THE SPORTING SCENE
Unimpressive Yankees Stumble to Victory Over Tough San Francisco Pitching Staff
The middle of October brings antumn leaves, football games, the first bour exams and, almost as inevitably, another world championship for the New York Yankees and the American League. This year's version found the Bronx Bombers picking up their 20th series victory since 1927 in a seven-game marathon with the San Francisco Giants.
But if the ending of the 1962 classic carried a slightly familiar ring, the method used by the New Yorkers was as uncharacteristic of a Yankee team as pennant winners have been to the city of Boston (the '48 Red Sox did the trick for perhaps the last time ever). Strangely enough, pitching and defense rather than the traditional New York batting power stopped the Giants' bid for glory.
Last year, the New Yorkers squashed the Cincinnati Reds in five quick games. The season before that, Pittsburgh stopped Casey Stengel's bunch in seven, but not before Bomber bats had scored more runs than any other baseball nine in series history. The Pirates triumphed in 60 by pouncing on such chronic Yankee weaknesses as shaky pitching and erratic fielding.
Giants Stymie Yankee Batters
Holding the Yanks to an average of just 2.66 runs per game, Jack Sanford and company pitched well enough to justify a senior circuit victory under almost any other set of circumstances. In fact, Giant hurlers performed so well that their mates actually outscored New York overall, 21 runs to 20.
Yankee center fielder Mickey Mantle may have almost won the American League batting title, but he batted a puny .120 against the Giant mound corps. Teammate Roger Maris did manage one home run in the sixth game (a losing cause, but his four hits in 25 at bats still put him well below the .200 mark for the seven-game series.

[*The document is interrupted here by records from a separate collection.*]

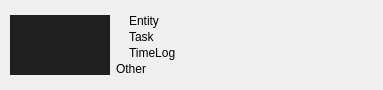
Above: resources/task_widget.ui from qpskcn1/tk-desktop-timecard before the change. Below: the same form after it.
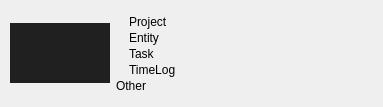
That is the form after the change. Icons and pictures are not drawn.

Commit message: Display all assigned tasks from all projects in the ’My Tasks‘ tab. Add project info to task widget and proxy model

The edit to the form file:
```diff
--- a/resources/task_widget.ui
+++ b/resources/task_widget.ui
@@ -7,7 +7,7 @@
     <x>0</x>
     <y>0</y>
     <width>383</width>
-    <height>90</height>
+    <height>107</height>
    </rect>
   </property>
   <property name="windowTitle">
@@ -92,7 +92,7 @@
        </widget>
       </item>
       <item>
-       <layout class="QVBoxLayout" name="verticalLayout" stretch="1,0,0,0,0,1">
+       <layout class="QVBoxLayout" name="verticalLayout" stretch="1,0,0,0,0,0,1">
         <property name="spacing">
          <number>2</number>
         </property>
@@ -103,12 +103,33 @@
           </property>
           <property name="sizeHint" stdset="0">
            <size>
-            <width>6</width>
+            <width>3</width>
             <height>0</height>
            </size>
           </property>
          </spacer>
         </item>
+        <item>
+         <layout class="QHBoxLayout" name="horizontalLayout_1" stretch="0,1">
+          <property name="spacing">
+           <number>6</number>
+          </property>
+          <item>
+           <widget class="QLabel" name="project_icon">
+            <property name="text">
+             <string/>
+            </property>
+           </widget>
+          </item>
+          <item>
+           <widget class="QLabel" name="project_label">
+            <property name="text">
+             <string>Project</string>
+            </property>
+           </widget>
+          </item>
+         </layout>
+        </item>
         <item>
          <layout class="QHBoxLayout" name="horizontalLayout_3" stretch="0,1">
           <property name="spacing">
@@ -186,7 +207,7 @@
           </property>
           <property name="sizeHint" stdset="0">
            <size>
-            <width>6</width>
+            <width>3</width>
             <height>0</height>
            </size>
           </property>
```
The commit also changes 4 other files.
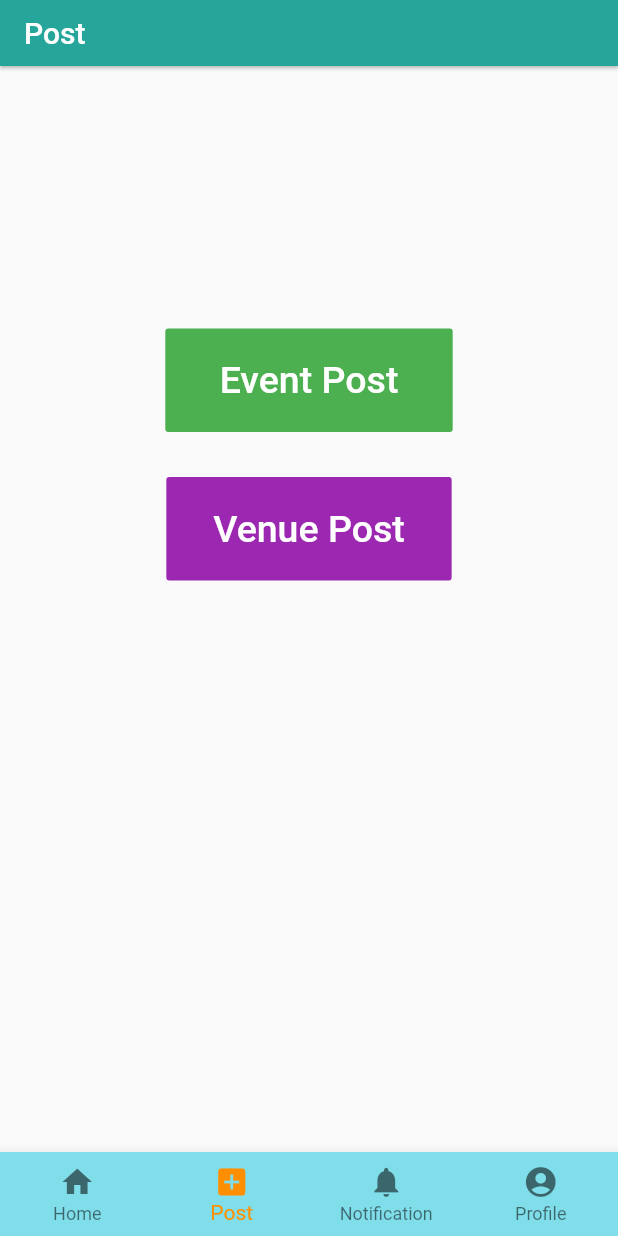
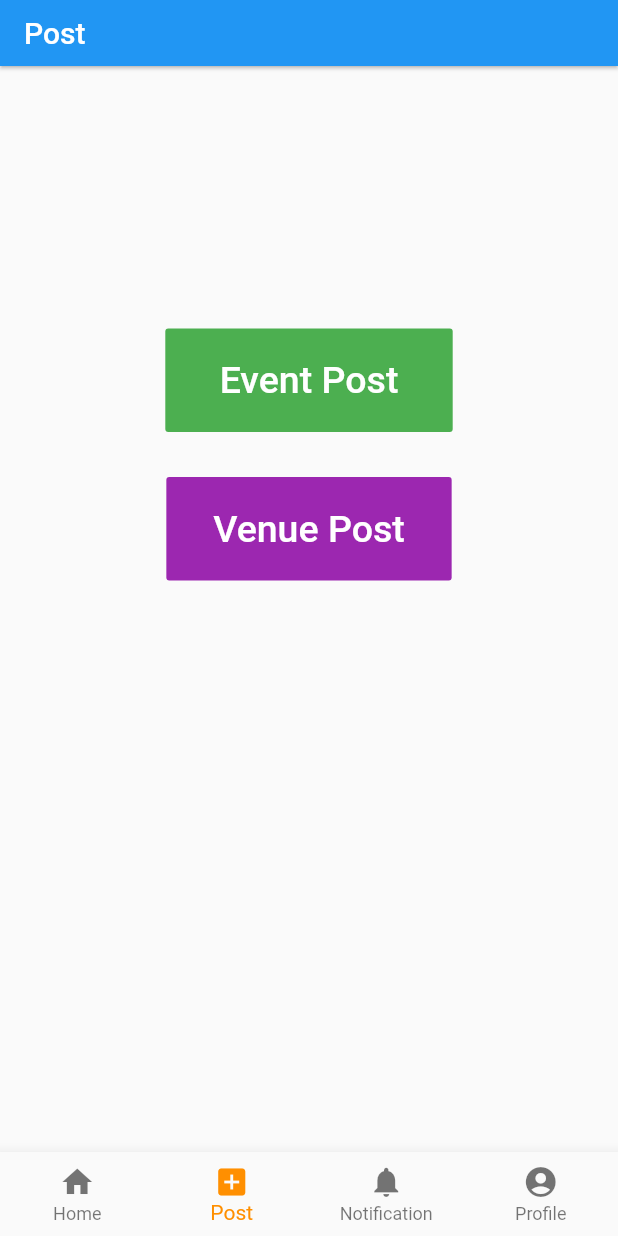
Before and after one commit to DouMaokang/EventSG, a Flutter app: the screen it shows after launch, item 2 of the bottom bar chosen, on a phone screen of 412 x 824 dp. Run offline on Flutter 3.47's test engine with Material 2 defaults, Android fonts, the phone set to English and light mode, and no system bars; our stand-ins replace bloc, datetime_picker_formfield, email_validator, equatable, expandable, flutter_bloc and 2 more; missing offline and left inert: frideos.

Commit message:
changed some styles

```diff
--- a/event_sg/lib/main.dart
+++ b/event_sg/lib/main.dart
@@ -36,7 +36,6 @@ class EventSG extends StatelessWidget {
 
       theme: ThemeData(
         fontFamily: 'Roboto',
-        primaryColor: Colors.teal[400],
       ),
       home: App(),
     );
@@ -64,7 +63,6 @@ class _AppState
 
   Widget _bottomNavigationBar(int selectedIndex) => SizedBox(
     child: BottomNavigationBar(
-      backgroundColor: Colors.cyan[200],
       items: const <BottomNavigationBarItem>[
         BottomNavigationBarItem(
           icon: Icon(Icons.home),
--- a/event_sg/pubspec.yaml
+++ b/event_sg/pubspec.yaml
@@ -63,9 +63,7 @@ flutter:
         - asset: fonts/Roboto-Regular.ttf
         - asset: fonts/Roboto-Medium.ttf
         - asset: fonts/Roboto-Italic.ttf
-    - family: PlayfairDisplay
-      fonts:
-        - asset: fonts/PlayfairDisplay-VariableFont.ttf
+
   uses-material-design: true
 
   # To add assets to your application, add an assets section, like this:
```
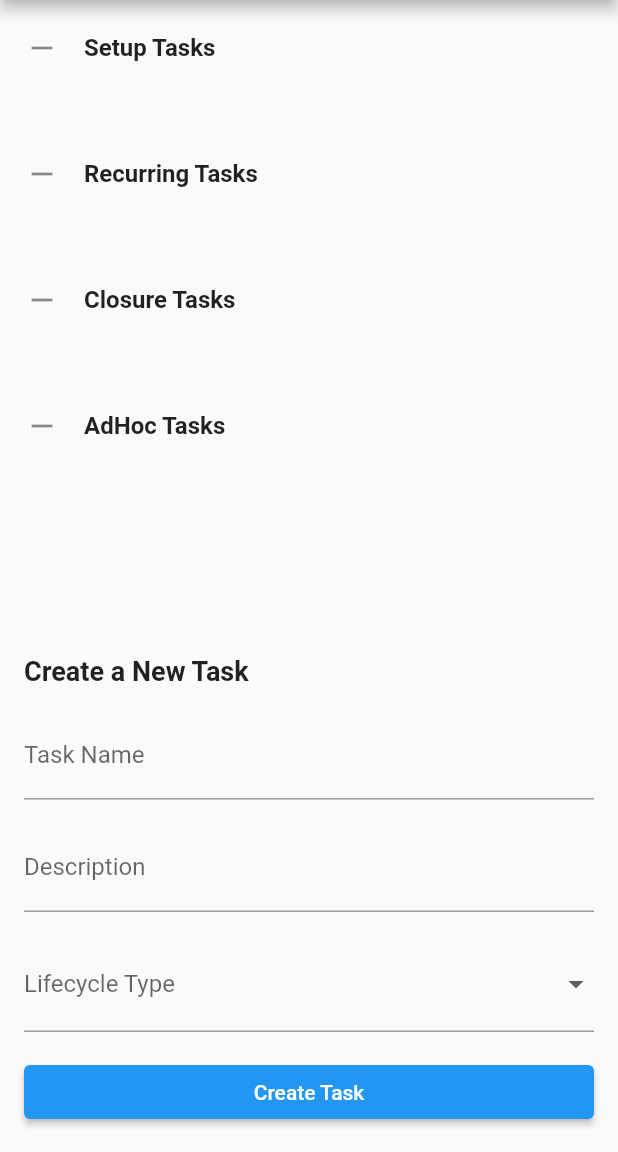
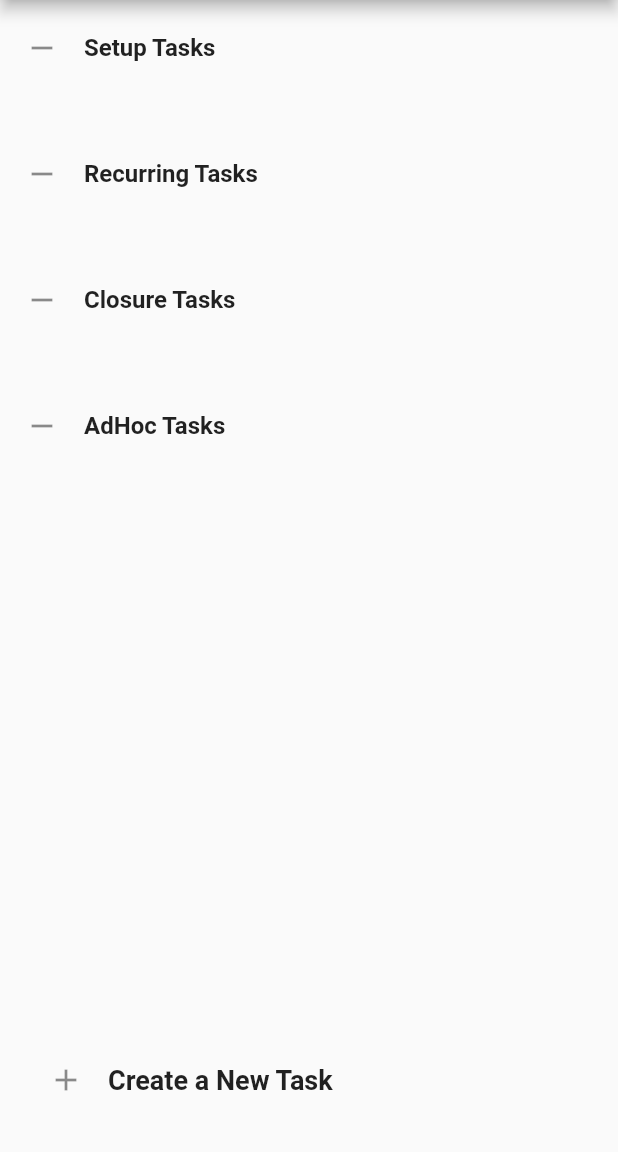
Before and after one commit to mittons/SharpWingFrontend, a Flutter app: the screen it shows after launch, on a phone screen of 412 x 824 dp, the part 84-1236 px from its top. Run offline on Flutter 3.47's test engine with Material 2 defaults, Android fonts, the light colour scheme and no system bars; network calls fail.

Commit message:
Made the task create widget expandable/collapsable. Changed the file name of task_list.dart to task_list_screen.dart

```diff
--- a/lib/main.dart
+++ b/lib/main.dart
@@ -1,7 +1,7 @@
 // lib/main.dart
 
 import 'package:flutter/material.dart';
-import 'package:sharp_wing_frontend/screens/task_list.dart';
+import 'package:sharp_wing_frontend/screens/task_list_screen.dart';
 import 'package:sharp_wing_frontend/config/config.dart';
 import 'package:sharp_wing_frontend/services/task_service.dart';
 
--- a/lib/widgets/task_create_widget.dart
+++ b/lib/widgets/task_create_widget.dart
@@ -15,6 +15,8 @@ class _TaskCreateWidgetState extends State<TaskCreateWidget> {
   final TextEditingController descriptionController = TextEditingController();
   TaskLifecycleType? selectedLifecycleType;
 
+  bool _isExpanded = false;
+
   @override
   Widget build(BuildContext context) {
     return Container(
@@ -22,10 +24,24 @@ class _TaskCreateWidgetState extends State<TaskCreateWidget> {
       child: Column(
         crossAxisAlignment: CrossAxisAlignment.stretch,
         children: [
-          const Text(
-            'Create a New Task',
-            style: TextStyle(fontSize: 18.0, fontWeight: FontWeight.bold),
+          ListTile(
+            contentPadding: const EdgeInsets.symmetric(vertical: 4.0),
+            title: const Padding(
+              padding: EdgeInsets.only(
+                  left: 0.0), // Adjust the left padding for the title
+              child: Text(
+                "Create a New Task",
+                style: TextStyle(
+                    fontSize: 18.0, fontWeight: FontWeight.bold), // Bold text
               ),
+            ),
+            leading: Padding(
+              padding: const EdgeInsets.only(left: 16.0),
+              child: Icon(_isExpanded ? Icons.remove : Icons.add),
+            ),
+            onTap: _toggleExpansion,
+          ),
+          if (_isExpanded) ...[
             const SizedBox(height: 16.0),
             TextField(
               controller: taskNameController,
@@ -59,9 +75,16 @@ class _TaskCreateWidgetState extends State<TaskCreateWidget> {
               },
               child: const Text('Create Task'),
             ),
+          ]
         ],
       ),
     );
+  }
+
+  void _toggleExpansion() {
+    setState(() {
+      _isExpanded = !_isExpanded;
+    });
   }
 
   void _createTask() {
```
Also changed, not shown: lib/screens/task_list_screen.dart (renamed from lib/screens/task_list.dart). Lines whose indentation alone changed are shown as unchanged.
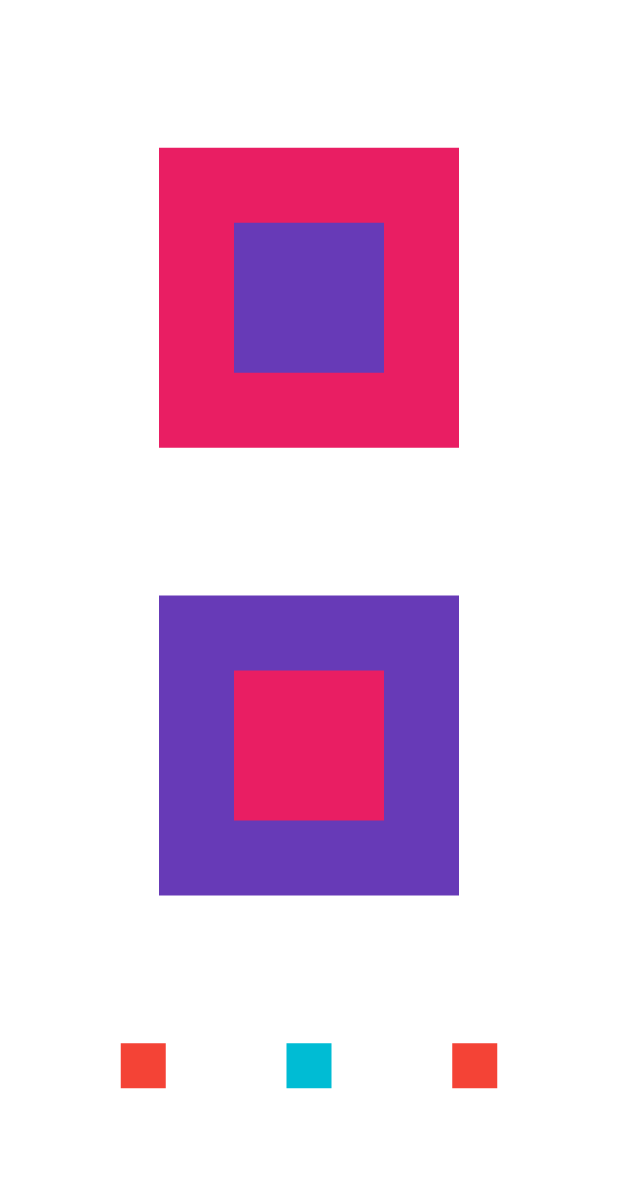
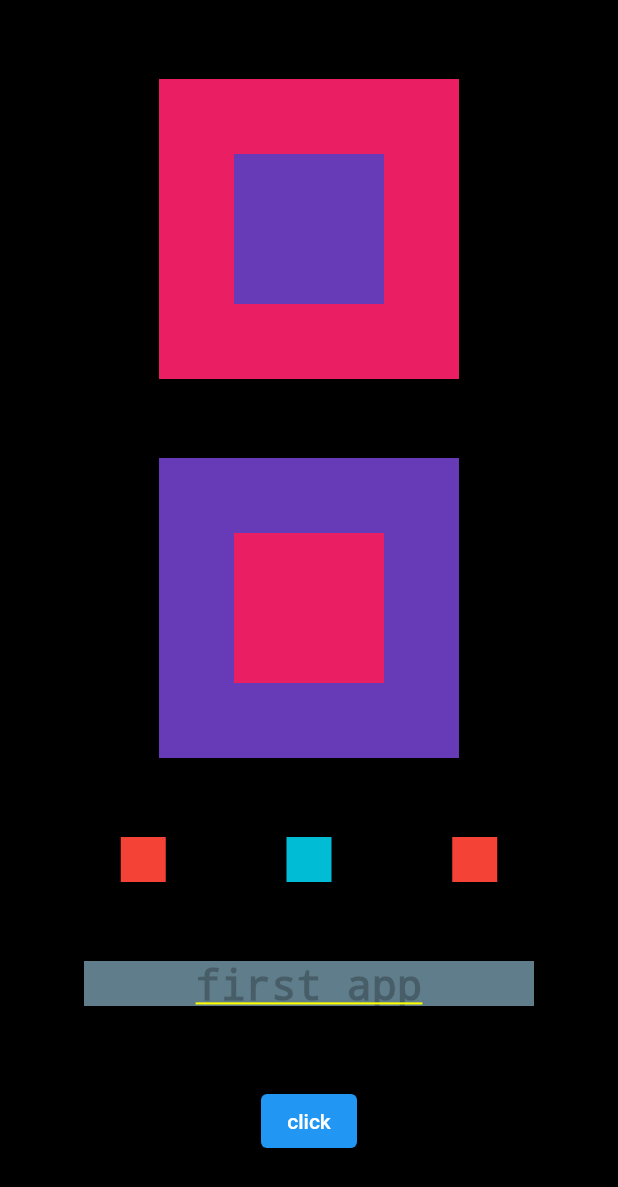
Before and after one commit to julia-stamborovski/flutter_01, a Flutter app: the screen it shows after launch, on a phone screen of 412 x 824 dp. Shown: the top 1187 px of the screen. Run offline on Flutter 3.47's test engine with Material 2 defaults, Android fonts, the phone set to English and light mode, and no system bars.

Commit message:
Text e ElevatedButton

```diff
--- a/lib/main.dart
+++ b/lib/main.dart
@@ -14,7 +14,9 @@ class MyApp extends StatelessWidget {
         theme: ThemeData(
           primarySwatch: Colors.blue,
         ),
-        home: Column(
+        home: Container(
+            color: Colors.black,
+            child: Column(
               mainAxisAlignment: MainAxisAlignment.spaceEvenly,
               crossAxisAlignment: CrossAxisAlignment.center,
               children: [
@@ -68,8 +70,27 @@ class MyApp extends StatelessWidget {
                       width: 30,
                     ),
                   ],
+                ),
+                Container(
+                  color: Colors.blueGrey,
+                  height: 30,
+                  width: 300,
+                  child: Text(
+                    'first app',
+                    style: TextStyle(
+                      color: Colors.black26,
+                      fontSize: 28,
+                    ),
+                    textAlign: TextAlign.center,
+                  ),
+                ),
+                ElevatedButton(
+                  onPressed: () {
+                    print('click');
+                  },
+                  child: Text('click'),
                 )
               ],
-        ));
+            )));
   }
 }
```
Lines whose indentation alone changed are shown as unchanged.
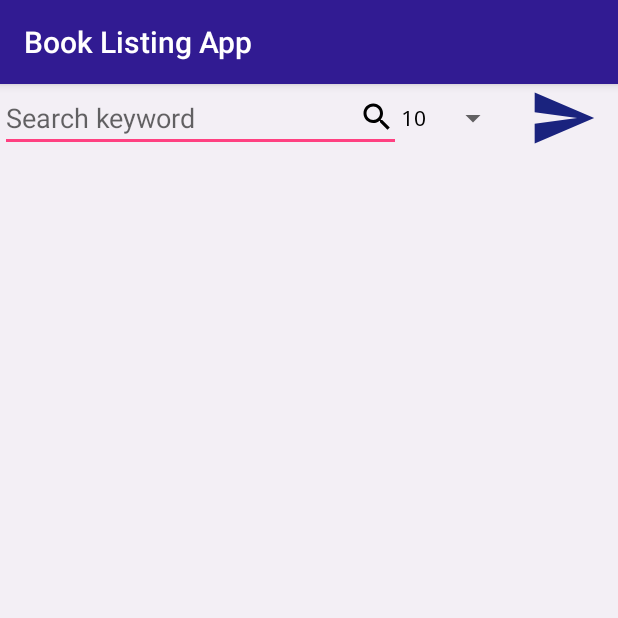
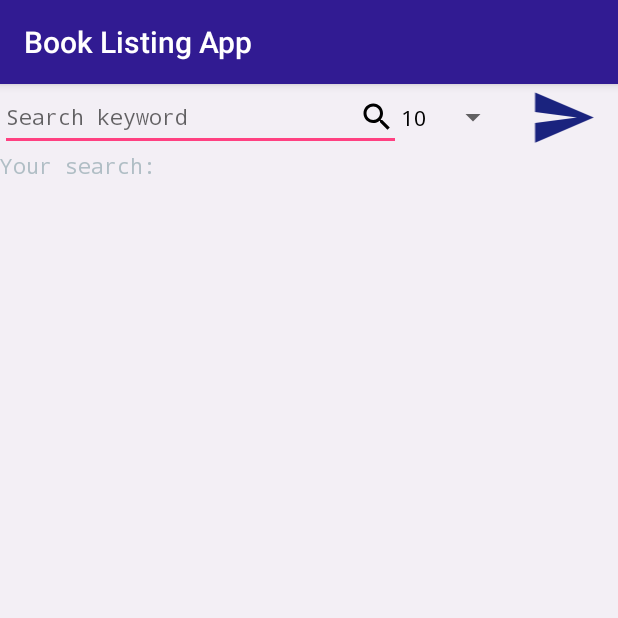
Before and after one commit to coderman202/BookListingApp, an Android app: the screen it shows after launch (MainActivity), after a tap on an icon or button, on a phone screen of 412 x 824 dp, the top half of it. Run offline under Robolectric (Android 15) with nearby library versions, the phone set to English and light mode, and no system bars; our stand-ins replace ButterKnife.

Commit message:
0.5 Added Textview showing latest search

```diff
--- a/app/src/main/java/com/example/android/booklistingapp/BookUtils.java
+++ b/app/src/main/java/com/example/android/booklistingapp/BookUtils.java
@@ -226,6 +226,8 @@ public final class BookUtils {
 
                 for (int i = 0; i < bookArray.length(); i++) {
 
+                    authorList.clear();
+
                     currentBook = bookArray.getJSONObject(i);
                     volumeInfo = currentBook.getJSONObject(API_KEY_VOLUME_INFO);
 
@@ -268,6 +270,7 @@ public final class BookUtils {
                     // Get all categories if there are any
                     if (volumeInfo.has(API_KEY_CATEGORIES)) {
                         categoriesArray = volumeInfo.getJSONArray(API_KEY_CATEGORIES);
+                        categoryList.clear();
                         for (int j = 0; j < categoriesArray.length(); j++) {
                             categoryList.add(categoriesArray.getString(j));
                         }
@@ -306,8 +309,6 @@ public final class BookUtils {
 
                     // Add the new {@link Book} object to the list of books
                     bookList.add(book);
-                    authorList.clear();
-                    categoryList.clear();
                 }
             }
         } catch (JSONException e) {
--- a/app/src/main/java/com/example/android/booklistingapp/MainActivity.java
+++ b/app/src/main/java/com/example/android/booklistingapp/MainActivity.java
@@ -16,6 +16,7 @@ import android.widget.AdapterView;
 import android.widget.EditText;
 import android.widget.ImageView;
 import android.widget.Spinner;
+import android.widget.TextView;
 import android.widget.Toast;
 
 import java.util.ArrayList;
@@ -41,6 +42,10 @@ public class MainActivity extends AppCompatActivity implements android.app.Loade
     // And the button for completing the search.
     @BindView(R.id.book_list_search_box) EditText bookSearchEditText;
     @BindView(R.id.search_button) ImageView searchButton;
+
+    // A text view to show the most recently searched term to the user
+    @BindView(R.id.search_term)
+    TextView searchTermTextView;
 
     // The RecyclerView which displays the list of book items.
     @BindView(R.id.book_list) RecyclerView bookListView;
@@ -136,12 +141,7 @@ public class MainActivity extends AppCompatActivity implements android.app.Loade
     public void onClick(View view){
         switch (view.getId()){
             case R.id.search_button:
-                bookAdapter.clear();
-                searchTerm = bookSearchEditText.getText().toString();
-                httpRequestUrl = prepareRequestUrl();
-                hideKeyboard();
-                initNetworkConnectivityCheck();
-                initBookAdapter();
+                enterSearch();
                 break;
         }
     }
@@ -156,6 +156,20 @@ public class MainActivity extends AppCompatActivity implements android.app.Loade
         } catch (Exception e) {
             Log.e(LOG_TAG, getString(R.string.keyboard_hide_exception), e);
         }
+    }
+
+    /**
+     * A small method called when the search button is entered.
+     */
+    public void enterSearch() {
+        bookAdapter.clear();
+        searchTerm = bookSearchEditText.getText().toString();
+        searchTermTextView.setText(getString(R.string.search_term, searchTerm));
+        bookSearchEditText.setText("");
+        httpRequestUrl = prepareRequestUrl();
+        hideKeyboard();
+        initNetworkConnectivityCheck();
+        initBookAdapter();
     }
 
     /**
--- a/app/src/main/res/layout/activity_main.xml
+++ b/app/src/main/res/layout/activity_main.xml
@@ -14,6 +14,7 @@
         android:weightSum="4">
 
         <EditText
+            style="@style/BookAuthorStyle"
             android:id="@+id/book_list_search_box"
             android:layout_width="0dp"
             android:layout_height="wrap_content"
@@ -40,6 +41,13 @@
 
     </LinearLayout>
 
+    <TextView
+        style="@style/BookAuthorStyle"
+        android:textColor="@color/grey_font_color"
+        android:id="@+id/search_term"
+        android:layout_width="match_parent"
+        android:layout_height="wrap_content"/>
+
     <android.support.v7.widget.RecyclerView
         android:id="@+id/book_list"
         android:layout_width="match_parent"
--- a/app/src/main/res/values/colors.xml
+++ b/app/src/main/res/values/colors.xml
@@ -9,6 +9,8 @@
 
     <color name="button_color">#1A237E</color>
 
+    <color name="grey_font_color">#B0BEC5</color>
+
 
 
 
--- a/app/src/main/res/values/strings.xml
+++ b/app/src/main/res/values/strings.xml
@@ -3,6 +3,9 @@
 
     <!--Edit text hint-->
     <string name="edit_text_hint">Search keyword</string>
+
+    <!--Search term text view-->
+    <string name="search_term">Your search: <xliff:g name="keyword">%s</xliff:g></string>
 
     <!--PLACEHOLDER STRINGS-->
     <string name="placeholder_author">John Doe</string>
--- a/build.gradle
+++ b/build.gradle
@@ -5,7 +5,7 @@ buildscript {
         jcenter()
     }
     dependencies {
-        classpath 'com.android.tools.build:gradle:2.3.2'
+        classpath 'com.android.tools.build:gradle:2.3.3'
         classpath 'com.neenbedankt.gradle.plugins:android-apt:1.8'
 
         // NOTE: Do not place your application dependencies here; they belong
```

The two Yankee sluggers seemed to have set the style. Such other series dependables as Elston Howard, Yogi Benra, and Bobby Richardson were equally unimpressive helping the team to a rousing .199 average. Only Cletis Boyer and rookie Tom Tresh solved Giant pitching for respectable batting totals.
San Francisco even robbed its East Coast rivals of their most dangerous and traditional weapon--the home run ball. Used to swatting circuit blows in bunches, the baffled Bombers smashed only three homers in 63 innings of play at spacious Yankee Stadium and windswept Candlestick Park.
But if they didn't hit the ball hard and if they didn't hit it very often, the Yanks connected frequently enough to support a suddenly inspired pitching staff and an air-tight defense for the required four wins.
Terry's Pitching Paces Bombers
Right-hander Ralph Terry pitched 25 stellar innings including two complete games, Goat of the '60 series, Terry managed to control his penchant for throwing home run balls and displayed remarkable control in issuing only two walks throughout the series.
Bill Stafford and Whitey Ford allowed four runs between them in nailing down the other two Yankee wins while teammates came up with crucial defensive plays. All three outfielders (Mantle, Maris and Tresh) made spectacular catches at critical moments, capped by Maris' run-preventing peg in the last inning of the seventh game.
The Giants, though falling to take full advantage of their opponents' inability to hit, were more than a worthy opponent. The turning point of the series didn't come until that last shot off the bat of Willie McCovey hit Bobby Richardson's glove to keep the winning run and 120,859.44 sitting on second base.